*** Opening of Dataset excerpts ***

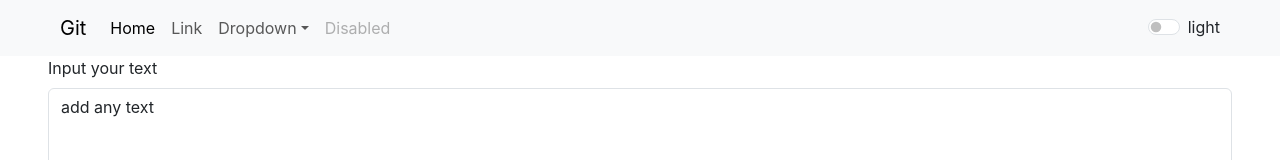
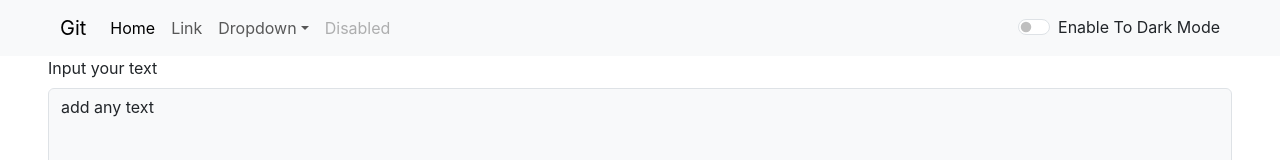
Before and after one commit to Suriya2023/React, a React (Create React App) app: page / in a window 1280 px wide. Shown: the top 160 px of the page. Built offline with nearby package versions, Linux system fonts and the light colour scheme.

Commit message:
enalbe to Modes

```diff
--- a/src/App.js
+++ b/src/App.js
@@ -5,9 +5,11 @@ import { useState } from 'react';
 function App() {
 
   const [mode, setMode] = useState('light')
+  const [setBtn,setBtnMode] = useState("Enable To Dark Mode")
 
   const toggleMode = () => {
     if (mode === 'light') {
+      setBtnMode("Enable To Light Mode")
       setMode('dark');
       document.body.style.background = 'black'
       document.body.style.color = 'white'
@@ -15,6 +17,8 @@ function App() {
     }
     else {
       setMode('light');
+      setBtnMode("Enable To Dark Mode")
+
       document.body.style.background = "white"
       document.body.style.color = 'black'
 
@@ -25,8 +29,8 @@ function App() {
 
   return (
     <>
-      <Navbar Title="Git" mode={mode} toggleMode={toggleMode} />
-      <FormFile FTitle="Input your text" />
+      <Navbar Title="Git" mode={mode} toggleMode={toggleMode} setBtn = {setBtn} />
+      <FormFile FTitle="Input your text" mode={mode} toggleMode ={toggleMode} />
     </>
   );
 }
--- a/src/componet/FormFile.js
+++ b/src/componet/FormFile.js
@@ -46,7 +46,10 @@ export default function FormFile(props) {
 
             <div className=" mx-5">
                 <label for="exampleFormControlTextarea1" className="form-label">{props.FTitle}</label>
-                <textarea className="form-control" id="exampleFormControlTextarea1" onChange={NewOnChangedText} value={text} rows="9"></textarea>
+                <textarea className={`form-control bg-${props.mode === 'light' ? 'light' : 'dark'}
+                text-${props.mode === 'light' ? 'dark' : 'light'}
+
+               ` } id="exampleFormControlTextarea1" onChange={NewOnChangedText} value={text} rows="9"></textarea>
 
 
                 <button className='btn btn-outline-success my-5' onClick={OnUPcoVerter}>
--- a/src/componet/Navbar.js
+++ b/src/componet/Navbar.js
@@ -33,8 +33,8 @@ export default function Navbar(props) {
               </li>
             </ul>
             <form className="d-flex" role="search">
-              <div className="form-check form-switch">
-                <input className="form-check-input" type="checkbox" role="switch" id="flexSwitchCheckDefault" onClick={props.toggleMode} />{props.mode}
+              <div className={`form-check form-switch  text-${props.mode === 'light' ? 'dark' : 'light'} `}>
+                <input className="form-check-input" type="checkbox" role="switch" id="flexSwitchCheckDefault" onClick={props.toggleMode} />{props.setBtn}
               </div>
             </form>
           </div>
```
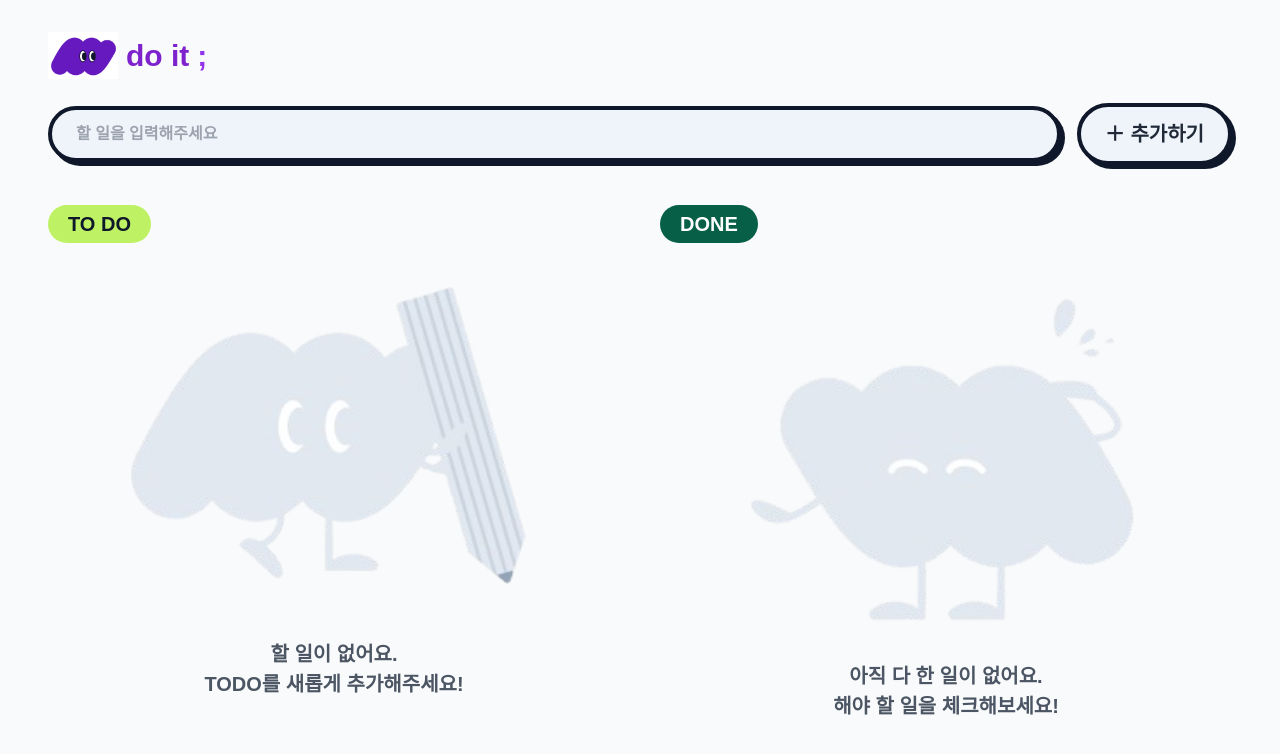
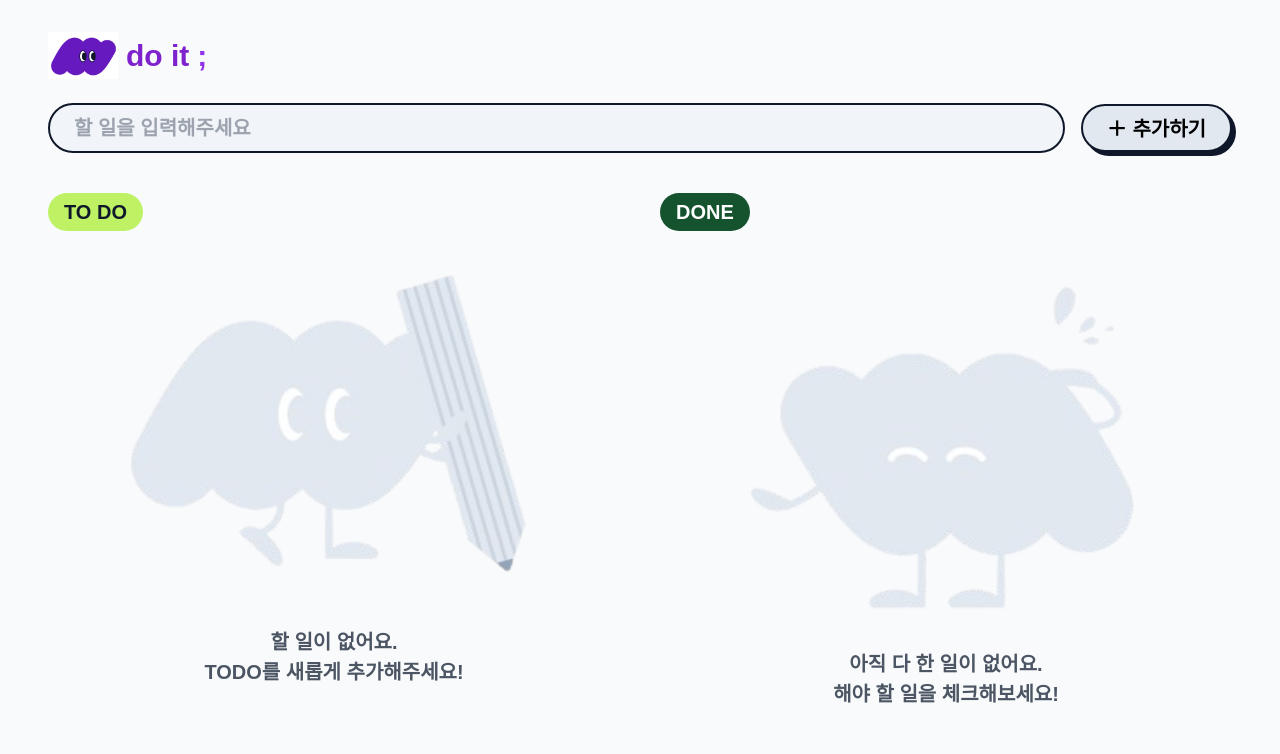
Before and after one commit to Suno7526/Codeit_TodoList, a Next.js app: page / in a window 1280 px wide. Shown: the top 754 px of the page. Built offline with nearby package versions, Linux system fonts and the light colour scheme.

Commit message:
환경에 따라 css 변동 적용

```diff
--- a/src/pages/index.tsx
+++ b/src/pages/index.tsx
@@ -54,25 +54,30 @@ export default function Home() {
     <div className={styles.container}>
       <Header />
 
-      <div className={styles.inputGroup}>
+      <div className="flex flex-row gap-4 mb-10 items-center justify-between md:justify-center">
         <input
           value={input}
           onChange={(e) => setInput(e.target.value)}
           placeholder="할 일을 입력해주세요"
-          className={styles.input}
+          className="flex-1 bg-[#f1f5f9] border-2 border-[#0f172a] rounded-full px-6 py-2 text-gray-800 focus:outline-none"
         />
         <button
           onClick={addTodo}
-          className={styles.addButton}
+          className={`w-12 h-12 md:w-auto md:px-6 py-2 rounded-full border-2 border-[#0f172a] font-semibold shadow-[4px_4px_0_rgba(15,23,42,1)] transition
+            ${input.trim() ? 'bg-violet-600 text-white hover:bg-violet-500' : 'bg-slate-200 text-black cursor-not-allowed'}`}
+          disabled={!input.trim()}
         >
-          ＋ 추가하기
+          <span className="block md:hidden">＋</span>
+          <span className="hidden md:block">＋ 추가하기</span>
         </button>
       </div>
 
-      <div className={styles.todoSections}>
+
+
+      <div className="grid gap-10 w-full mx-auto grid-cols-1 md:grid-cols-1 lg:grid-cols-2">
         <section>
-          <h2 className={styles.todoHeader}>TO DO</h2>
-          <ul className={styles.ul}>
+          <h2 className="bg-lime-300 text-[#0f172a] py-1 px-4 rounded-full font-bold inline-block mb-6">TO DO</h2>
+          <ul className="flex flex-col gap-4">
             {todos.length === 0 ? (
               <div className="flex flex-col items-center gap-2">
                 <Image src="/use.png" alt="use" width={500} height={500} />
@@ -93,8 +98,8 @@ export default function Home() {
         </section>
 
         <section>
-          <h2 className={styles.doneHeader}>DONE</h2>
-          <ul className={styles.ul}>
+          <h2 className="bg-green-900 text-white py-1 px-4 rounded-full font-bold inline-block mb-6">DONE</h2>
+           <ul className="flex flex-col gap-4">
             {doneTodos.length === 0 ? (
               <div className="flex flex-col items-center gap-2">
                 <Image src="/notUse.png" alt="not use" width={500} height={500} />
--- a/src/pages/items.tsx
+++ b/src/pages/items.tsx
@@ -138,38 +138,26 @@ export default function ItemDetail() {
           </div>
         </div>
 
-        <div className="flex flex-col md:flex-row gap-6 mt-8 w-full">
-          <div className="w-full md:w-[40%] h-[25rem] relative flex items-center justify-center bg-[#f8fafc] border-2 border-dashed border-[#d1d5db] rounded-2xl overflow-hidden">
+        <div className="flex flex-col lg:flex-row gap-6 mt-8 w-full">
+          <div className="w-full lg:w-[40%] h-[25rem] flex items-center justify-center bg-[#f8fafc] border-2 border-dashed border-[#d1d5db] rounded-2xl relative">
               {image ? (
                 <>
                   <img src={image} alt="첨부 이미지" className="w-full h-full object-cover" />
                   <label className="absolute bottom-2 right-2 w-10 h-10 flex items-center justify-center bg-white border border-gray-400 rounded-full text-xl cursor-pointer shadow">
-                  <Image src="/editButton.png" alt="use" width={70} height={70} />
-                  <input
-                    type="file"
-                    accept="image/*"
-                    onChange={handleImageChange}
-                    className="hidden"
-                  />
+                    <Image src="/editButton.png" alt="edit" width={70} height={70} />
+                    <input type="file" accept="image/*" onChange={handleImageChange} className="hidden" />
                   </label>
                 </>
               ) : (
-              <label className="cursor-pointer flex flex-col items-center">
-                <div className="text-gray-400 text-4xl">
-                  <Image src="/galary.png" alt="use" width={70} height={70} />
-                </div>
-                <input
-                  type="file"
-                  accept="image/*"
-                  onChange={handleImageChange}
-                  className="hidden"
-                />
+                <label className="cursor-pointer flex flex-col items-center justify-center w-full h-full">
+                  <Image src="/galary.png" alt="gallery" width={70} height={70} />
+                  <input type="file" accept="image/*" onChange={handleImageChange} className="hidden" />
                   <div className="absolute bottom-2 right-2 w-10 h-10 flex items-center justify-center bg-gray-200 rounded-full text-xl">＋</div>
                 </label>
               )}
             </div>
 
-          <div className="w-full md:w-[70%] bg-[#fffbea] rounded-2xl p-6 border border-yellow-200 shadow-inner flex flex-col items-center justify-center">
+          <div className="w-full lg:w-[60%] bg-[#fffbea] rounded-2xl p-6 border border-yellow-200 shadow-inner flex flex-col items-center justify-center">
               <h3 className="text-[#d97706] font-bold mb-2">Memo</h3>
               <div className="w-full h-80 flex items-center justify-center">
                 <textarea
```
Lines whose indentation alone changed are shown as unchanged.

*** Close of Dataset excerpts ***

*Aim of the task*
Could you set down the records above word for word, without any of the pictures?

*Exercise solution*
Before and after one commit to Suriya2023/React, a React (Create React App) app: page / in a window 1280 px wide. Shown: the top 160 px of the page. Built offline with nearby package versions, Linux system fonts and the light colour scheme.

Commit message:
enalbe to Modes

```diff
--- a/src/App.js
+++ b/src/App.js
@@ -5,9 +5,11 @@ import { useState } from 'react';
 function App() {
 
   const [mode, setMode] = useState('light')
+  const [setBtn,setBtnMode] = useState("Enable To Dark Mode")
 
   const toggleMode = () => {
     if (mode === 'light') {
+      setBtnMode("Enable To Light Mode")
       setMode('dark');
       document.body.style.background = 'black'
       document.body.style.color = 'white'
@@ -15,6 +17,8 @@ function App() {
     }
     else {
       setMode('light');
+      setBtnMode("Enable To Dark Mode")
+
       document.body.style.background = "white"
       document.body.style.color = 'black'
 
@@ -25,8 +29,8 @@ function App() {
 
   return (
     <>
-      <Navbar Title="Git" mode={mode} toggleMode={toggleMode} />
-      <FormFile FTitle="Input your text" />
+      <Navbar Title="Git" mode={mode} toggleMode={toggleMode} setBtn = {setBtn} />
+      <FormFile FTitle="Input your text" mode={mode} toggleMode ={toggleMode} />
     </>
   );
 }
--- a/src/componet/FormFile.js
+++ b/src/componet/FormFile.js
@@ -46,7 +46,10 @@ export default function FormFile(props) {
 
             <div className=" mx-5">
                 <label for="exampleFormControlTextarea1" className="form-label">{props.FTitle}</label>
-                <textarea className="form-control" id="exampleFormControlTextarea1" onChange={NewOnChangedText} value={text} rows="9"></textarea>
+                <textarea className={`form-control bg-${props.mode === 'light' ? 'light' : 'dark'}
+                text-${props.mode === 'light' ? 'dark' : 'light'}
+
+               ` } id="exampleFormControlTextarea1" onChange={NewOnChangedText} value={text} rows="9"></textarea>
 
 
                 <button className='btn btn-outline-success my-5' onClick={OnUPcoVerter}>
--- a/src/componet/Navbar.js
+++ b/src/componet/Navbar.js
@@ -33,8 +33,8 @@ export default function Navbar(props) {
               </li>
             </ul>
             <form className="d-flex" role="search">
-              <div className="form-check form-switch">
-                <input className="form-check-input" type="checkbox" role="switch" id="flexSwitchCheckDefault" onClick={props.toggleMode} />{props.mode}
+              <div className={`form-check form-switch  text-${props.mode === 'light' ? 'dark' : 'light'} `}>
+                <input className="form-check-input" type="checkbox" role="switch" id="flexSwitchCheckDefault" onClick={props.toggleMode} />{props.setBtn}
               </div>
             </form>
           </div>
```
Before and after one commit to Suno7526/Codeit_TodoList, a Next.js app: page / in a window 1280 px wide. Shown: the top 754 px of the page. Built offline with nearby package versions, Linux system fonts and the light colour scheme.

Commit message:
환경에 따라 css 변동 적용

```diff
--- a/src/pages/index.tsx
+++ b/src/pages/index.tsx
@@ -54,25 +54,30 @@ export default function Home() {
     <div className={styles.container}>
       <Header />
 
-      <div className={styles.inputGroup}>
+      <div className="flex flex-row gap-4 mb-10 items-center justify-between md:justify-center">
         <input
           value={input}
           onChange={(e) => setInput(e.target.value)}
           placeholder="할 일을 입력해주세요"
-          className={styles.input}
+          className="flex-1 bg-[#f1f5f9] border-2 border-[#0f172a] rounded-full px-6 py-2 text-gray-800 focus:outline-none"
         />
         <button
           onClick={addTodo}
-          className={styles.addButton}
+          className={`w-12 h-12 md:w-auto md:px-6 py-2 rounded-full border-2 border-[#0f172a] font-semibold shadow-[4px_4px_0_rgba(15,23,42,1)] transition
+            ${input.trim() ? 'bg-violet-600 text-white hover:bg-violet-500' : 'bg-slate-200 text-black cursor-not-allowed'}`}
+          disabled={!input.trim()}
         >
-          ＋ 추가하기
+          <span className="block md:hidden">＋</span>
+          <span className="hidden md:block">＋ 추가하기</span>
         </button>
       </div>
 
-      <div className={styles.todoSections}>
+
+
+      <div className="grid gap-10 w-full mx-auto grid-cols-1 md:grid-cols-1 lg:grid-cols-2">
         <section>
-          <h2 className={styles.todoHeader}>TO DO</h2>
-          <ul className={styles.ul}>
+          <h2 className="bg-lime-300 text-[#0f172a] py-1 px-4 rounded-full font-bold inline-block mb-6">TO DO</h2>
+          <ul className="flex flex-col gap-4">
             {todos.length === 0 ? (
               <div className="flex flex-col items-center gap-2">
                 <Image src="/use.png" alt="use" width={500} height={500} />
@@ -93,8 +98,8 @@ export default function Home() {
         </section>
 
         <section>
-          <h2 className={styles.doneHeader}>DONE</h2>
-          <ul className={styles.ul}>
+          <h2 className="bg-green-900 text-white py-1 px-4 rounded-full font-bold inline-block mb-6">DONE</h2>
+           <ul className="flex flex-col gap-4">
             {doneTodos.length === 0 ? (
               <div className="flex flex-col items-center gap-2">
                 <Image src="/notUse.png" alt="not use" width={500} height={500} />
--- a/src/pages/items.tsx
+++ b/src/pages/items.tsx
@@ -138,38 +138,26 @@ export default function ItemDetail() {
           </div>
         </div>
 
-        <div className="flex flex-col md:flex-row gap-6 mt-8 w-full">
-          <div className="w-full md:w-[40%] h-[25rem] relative flex items-center justify-center bg-[#f8fafc] border-2 border-dashed border-[#d1d5db] rounded-2xl overflow-hidden">
+        <div className="flex flex-col lg:flex-row gap-6 mt-8 w-full">
+          <div className="w-full lg:w-[40%] h-[25rem] flex items-center justify-center bg-[#f8fafc] border-2 border-dashed border-[#d1d5db] rounded-2xl relative">
               {image ? (
                 <>
                   <img src={image} alt="첨부 이미지" className="w-full h-full object-cover" />
                   <label className="absolute bottom-2 right-2 w-10 h-10 flex items-center justify-center bg-white border border-gray-400 rounded-full text-xl cursor-pointer shadow">
-                  <Image src="/editButton.png" alt="use" width={70} height={70} />
-                  <input
-                    type="file"
-                    accept="image/*"
-                    onChange={handleImageChange}
-                    className="hidden"
-                  />
+                    <Image src="/editButton.png" alt="edit" width={70} height={70} />
+                    <input type="file" accept="image/*" onChange={handleImageChange} className="hidden" />
                   </label>
                 </>
               ) : (
-              <label className="cursor-pointer flex flex-col items-center">
-                <div className="text-gray-400 text-4xl">
-                  <Image src="/galary.png" alt="use" width={70} height={70} />
-                </div>
-                <input
-                  type="file"
-                  accept="image/*"
-                  onChange={handleImageChange}
-                  className="hidden"
-                />
+                <label className="cursor-pointer flex flex-col items-center justify-center w-full h-full">
+                  <Image src="/galary.png" alt="gallery" width={70} height={70} />
+                  <input type="file" accept="image/*" onChange={handleImageChange} className="hidden" />
                   <div className="absolute bottom-2 right-2 w-10 h-10 flex items-center justify-center bg-gray-200 rounded-full text-xl">＋</div>
                 </label>
               )}
             </div>
 
-          <div className="w-full md:w-[70%] bg-[#fffbea] rounded-2xl p-6 border border-yellow-200 shadow-inner flex flex-col items-center justify-center">
+          <div className="w-full lg:w-[60%] bg-[#fffbea] rounded-2xl p-6 border border-yellow-200 shadow-inner flex flex-col items-center justify-center">
               <h3 className="text-[#d97706] font-bold mb-2">Memo</h3>
               <div className="w-full h-80 flex items-center justify-center">
                 <textarea
```
Lines whose indentation alone changed are shown as unchanged.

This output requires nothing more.